Perhaps more interesting, the ABA has also just released proposed changes to its Model Rules. The most important element is that the comments would not require attorneys to be competent concerning technology.

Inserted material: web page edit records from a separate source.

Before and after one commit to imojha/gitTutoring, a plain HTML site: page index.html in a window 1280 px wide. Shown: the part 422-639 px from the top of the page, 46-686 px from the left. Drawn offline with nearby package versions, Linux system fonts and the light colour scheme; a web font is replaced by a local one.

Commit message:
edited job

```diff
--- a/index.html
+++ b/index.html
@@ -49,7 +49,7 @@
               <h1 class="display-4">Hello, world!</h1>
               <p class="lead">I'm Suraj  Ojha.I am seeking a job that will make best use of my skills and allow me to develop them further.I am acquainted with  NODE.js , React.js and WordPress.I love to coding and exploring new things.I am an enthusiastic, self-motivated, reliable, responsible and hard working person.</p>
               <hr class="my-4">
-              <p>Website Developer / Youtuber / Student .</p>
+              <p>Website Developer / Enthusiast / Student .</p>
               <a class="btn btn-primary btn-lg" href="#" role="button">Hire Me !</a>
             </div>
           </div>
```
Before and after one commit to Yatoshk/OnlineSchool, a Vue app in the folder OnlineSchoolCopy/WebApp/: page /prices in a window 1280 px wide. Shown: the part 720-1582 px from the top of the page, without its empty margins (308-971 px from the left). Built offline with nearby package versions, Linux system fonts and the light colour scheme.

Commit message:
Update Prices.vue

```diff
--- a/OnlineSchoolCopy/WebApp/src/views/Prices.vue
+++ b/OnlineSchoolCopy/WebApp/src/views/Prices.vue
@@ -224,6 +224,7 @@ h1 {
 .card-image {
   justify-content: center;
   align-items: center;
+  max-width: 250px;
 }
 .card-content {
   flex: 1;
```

The proposed Comment 6 states:
"To maintain the requisite knowledge and skill, a lawyer should keep abreast of changes in the law and its practice, including the benefits and risks associated with relevant technology, engage in continuing study and education and comply with all continuing legal education requirements to which the lawyer is subject." (Changes noted with italics.)
In a useful article in Law Technology News, Michael Arkfeld and Stephanie Loquvam argue that this may be “too little too late” to be of any practice use.
Carolyn Elefant takes a similar line, complaining that the bar associations “discriminate” against the cloud and noting that most of the ethics opinions are mainly a CYA operation:
“So rather than do what real scientists do in the face of uncertainty (gather data, learn more and adapt course to new developments), the bars do what lawyers do (after all, regulators are lawyers!) which is to figure out a way to CYA.”